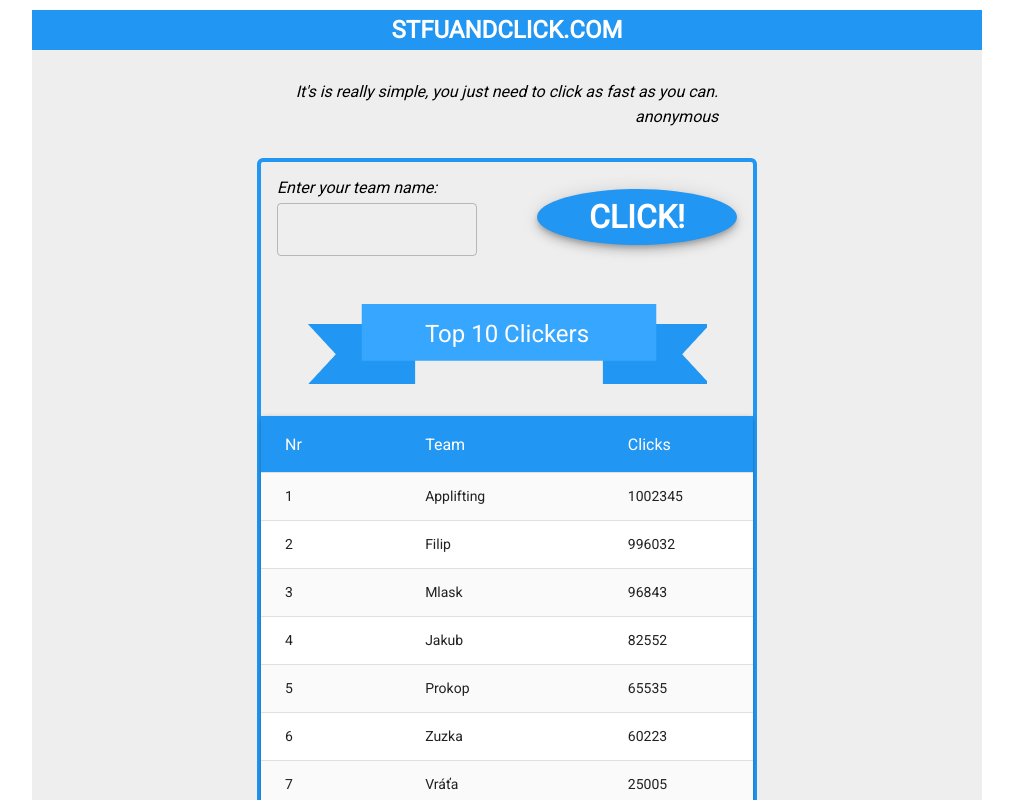
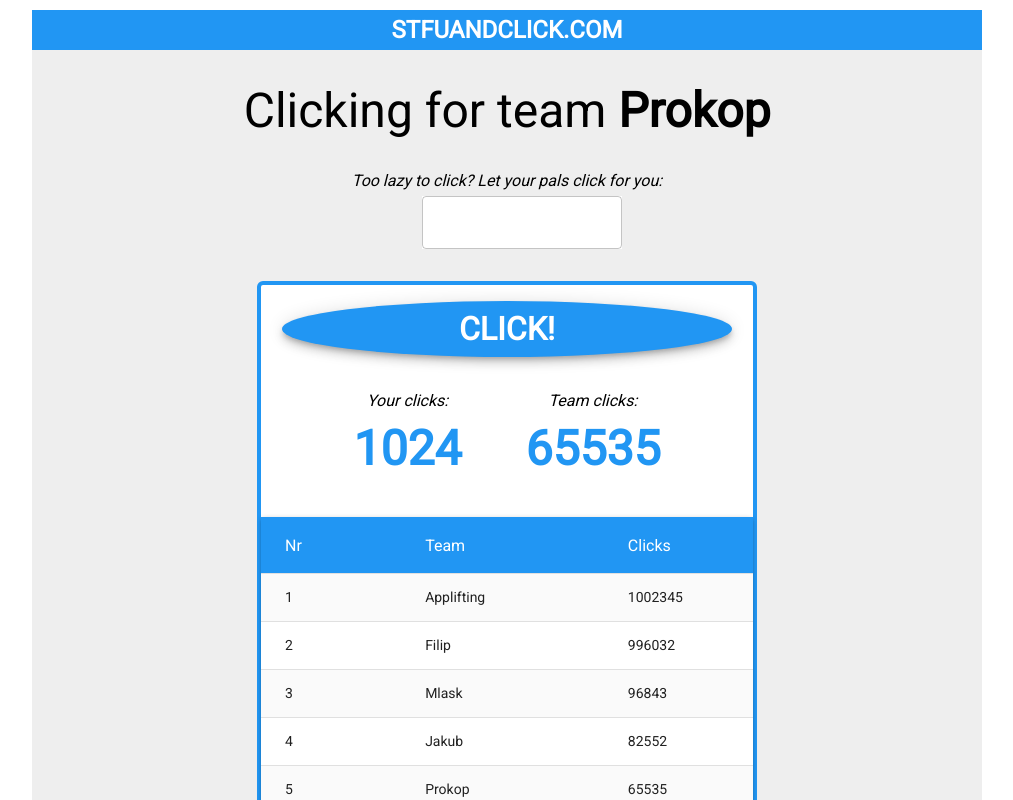
Before and after one commit to geulaproch/applifting_test_task, a React (Create React App) app: page / in a window 1280 px wide. Shown: the top 800 px of the page, without its empty margins (133-1146 px from the left). Built offline with nearby package versions, Linux system fonts and the light colour scheme.

Commit message:
Team Page is finished -

```diff
--- a/src/App.js
+++ b/src/App.js
@@ -2,7 +2,8 @@ import React, {Component} from 'react';
 import {createMuiTheme, MuiThemeProvider} from '@material-ui/core/styles';
 
 import './App.css';
-import MainPage from './pages/MainPage';
+import TeamPage from './pages/TeamPage';
+import AppBar from './components/AppBar';
 
 const theme = createMuiTheme({
     palette: {
@@ -24,7 +25,8 @@ class App extends Component {
         return (
             <MuiThemeProvider theme={theme}>
                 <div className='App'>
-                    <MainPage/>
+                    <AppBar title='stfuandclick.com'/>
+                    <TeamPage/>
                 </div>
             </MuiThemeProvider>
         );
--- /dev/null
+++ b/src/components/ClicksAmount.js
@@ -0,0 +1,34 @@
+import React from 'react';
+
+const Style = {
+    display: 'flex',
+    flexDirection: 'column',
+    alignItems: 'center',
+
+    margin: '0 32px',
+
+    lineHeight: 1.5,
+};
+
+const Title = {
+    fontStyle: 'italic',
+};
+
+const AmountOfClicks = {
+    color: '#2196f3',
+    fontSize: '48px',
+    fontWeight: 600,
+};
+
+const ClicksAmount = ({title, amount}) => {
+    return (
+        <div style={Style}>
+            <div style={Title}>{title}</div>
+            <div style={AmountOfClicks}>{amount}</div>
+        </div>
+    )
+};
+
+export default ClicksAmount;
+
+/*todo take colors from theme, flexibility, backend*/
--- a/src/components/GameContainer.css
+++ b/src/components/GameContainer.css
@@ -10,6 +10,8 @@
     padding: 32px 0;
 
     background-color: #eeeeee;
+
+    margin: 0 0 32px 0;
 }
 
 .GameContainer-Note {
--- a/src/components/GameField.css
+++ b/src/components/GameField.css
@@ -12,6 +12,8 @@
 
     border: 4px solid #2196f3;
     border-radius: 6px;
+
+    background-color: #ffffff;
 }
 
 .GameField-Advice {
--- a/src/components/GameFieldHeader.js
+++ b/src/components/GameFieldHeader.js
@@ -12,6 +12,7 @@ const GameFieldHeader = () => {
                 <TextField
                     id='outlined-name'
                     variant='outlined'
+                    label='Your mom'
                     style={{
                         width: '200px',
                         margin: '6px 40px 0 0',
@@ -35,3 +36,5 @@ const GameFieldHeader = () => {
 };
 
 export default GameFieldHeader;
+
+/*todo css in one style*/
--- a/src/pages/MainPage.js
+++ b/src/pages/MainPage.js
@@ -1,15 +1,15 @@
 import React from 'react';
 
-import AppBar from '../components/AppBar';
 import GameContainer from '../components/GameContainer';
 
 const MainPage = () => {
     return (
         <div className='MainPage'>
-            <AppBar title='stfuandclick.com'/>
             <GameContainer/>
         </div>
     )
 };
 
 export default MainPage;
+
+/*todo to get data from back-end*/
--- /dev/null
+++ b/src/pages/TeamPage.css
@@ -0,0 +1,81 @@
+.TeamPage {
+    display: flex;
+    flex-direction: column;
+    align-items: center;
+
+    box-sizing: border-box;
+    padding: 32px;
+
+    background-color: #eeeeee;
+
+    max-width: 1050px;
+    min-width: 950px;
+
+    margin: 0 0 32px 0;
+}
+
+.TeamPage-Title {
+    display: flex;
+    flex-direction: row;
+    align-self: center;
+
+    font-size: 48px;
+
+    box-sizing: border-box;
+    padding: 0 0 32px 0;
+}
+
+.TeamPage-TeamName {
+    font-weight: 600;
+}
+
+.TeamPage-ShareLink {
+    display: flex;
+    flex-direction: column;
+    align-items: flex-end;
+
+    font-style: italic;
+}
+
+.TeamPage-GameField {
+    display: flex;
+    flex-direction: column;
+    align-self: center;
+
+    max-width: 500px;
+    min-width: 500px;
+
+    box-sizing: border-box;
+    margin: 32px 0;
+    padding: 16px 0;
+
+    border: 4px solid #2196f3;
+    border-radius: 6px;
+
+    background-color: #ffffff;
+}
+
+.TeamPage-GameField-Button {
+    display: flex;
+    flex-direction: row;
+    justify-content: center;
+}
+
+.TeamPage-GameField-AmountOfClicks {
+    display: flex;
+    flex-direction: row;
+    justify-content: center;
+
+    margin: 32px 0;
+}
+
+.italic-text {
+    display: flex;
+    flex-direction: row;
+    align-self: center;
+
+    box-sizing: border-box;
+    padding: 16px 0 0 0;
+
+    font-style: italic;
+}
--- /dev/null
+++ b/src/pages/TeamPage.js
@@ -0,0 +1,67 @@
+import React from 'react';
+import TextField from '@material-ui/core/TextField';
+import Button from '@material-ui/core/Button';
+
+import './TeamPage.css';
+import ClicksAmount from '../components/ClicksAmount';
+import TopClickersChart from '../components/TopClickersChart';
+
+/*todo team name for now is fixed, to generate sharing link*/
+
+const Applifting = <a href='http://applifting.cz'>Applifting</a>;
+
+const TeamPage = () => {
+    return (
+        <div className='TeamPage'>
+            <span className='TeamPage-Title'>
+                Clicking for team&nbsp;
+                <span className='TeamPage-TeamName'>Prokop</span>
+            </span>
+            <div className='TeamPage-ShareLink'>
+                <span>Too lazy to click? Let your pals click for you:</span>
+                <TextField
+                    id='outlined-name'
+                    variant='outlined'
+                    style={{
+                        width: '200px',
+                        margin: '6px 40px 0 6px',
+                        backgroundColor: '#ffffff',
+                    }}/>
+            </div>
+
+            <div className='TeamPage-GameField'>
+                <div className='TeamPage-GameField-Button'>
+                    <Button
+                        variant='fab'
+                        color='primary'
+                        size='large'
+                        style={{
+                            width: '450px',
+                            fontSize: '32px',
+                            fontWeight: 600,
+                        }}>
+                        Click!
+                    </Button>
+                </div>
+                <div className='TeamPage-GameField-AmountOfClicks'>
+                    <ClicksAmount
+                        title='Your clicks:'
+                        amount='1024'/>
+                    <ClicksAmount
+                        title='Team clicks:'
+                        amount='65535'/>
+                </div>
+
+                <TopClickersChart/>
+                <span className='italic-text'>Want to be top? STFU and click!</span>
+            </div>
+            <span className='italic-text'>If you don't like this page, it's&nbsp; {Applifting}'s fault!</span>
+        </div>
+    )
+};
+
+export default TeamPage;
+
+/*todo to check proper widths/height, to create more reusable components*/
+/*todo clicksamount - fixed data for now*/
+/*todo to make that PROKOP is BLUE*/
```
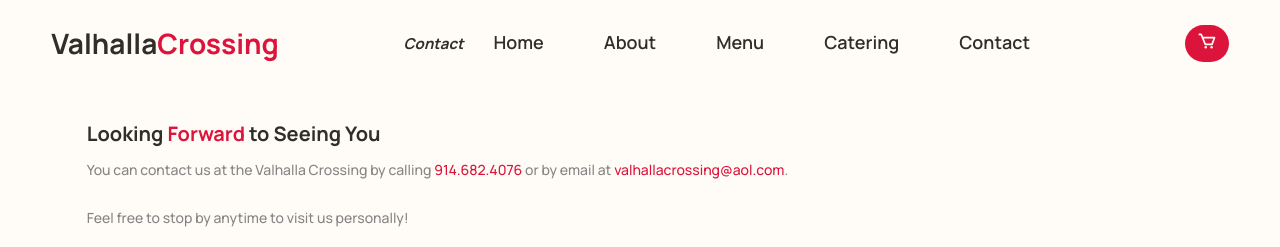
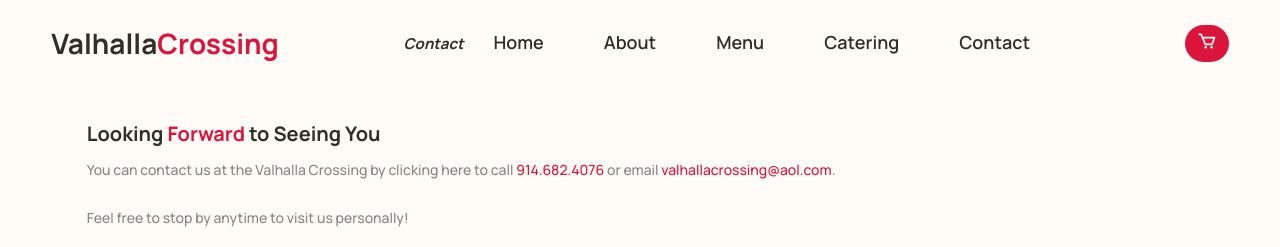
Before and after one commit to cleph01/nextjs_micro_projects-valhalla_website, a Next.js app: page /contact in a window 1280 px wide. Shown: the top 247 px of the page. Built offline with nearby package versions, Linux system fonts and the light colour scheme.

Commit message:
had to tweak the spacing in the contact number to fix orphaned email address.

```diff
--- a/pages/contact/index.js
+++ b/pages/contact/index.js
@@ -54,11 +54,12 @@
                         Looking <span>Forward</span> to Seeing You
                     </h2>
                     <p>
-                        You can contact us at the Valhalla Crossing by calling
+                        You can contact us at the Valhalla Crossing by clicking
+                        here to call{" "}
                         <a href="tel:+19146824076">
                             <span> 914.682.4076</span>
                         </a>{" "}
-                        or by email at{" "}
+                        or email{" "}
                         <a href="mailto:valhallacrossing@aol.com">
                             <span>valhallacrossing@aol.com</span>
                         </a>
```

◆ ◆ ◆

Task to carry out>
Only the lines above that hold "span" are wanted. Show every one of them.

Finished exercise>
+            <span className='TeamPage-Title'>
+                <span className='TeamPage-TeamName'>Prokop</span>
+            </span>
+                <span>Too lazy to click? Let your pals click for you:</span>
+                <span className='italic-text'>Want to be top? STFU and click!</span>
+            <span className='italic-text'>If you don't like this page, it's&nbsp; {Applifting}'s fault!</span>
                         Looking <span>Forward</span> to Seeing You
                             <span> 914.682.4076</span>
                             <span>valhallacrossing@aol.com</span>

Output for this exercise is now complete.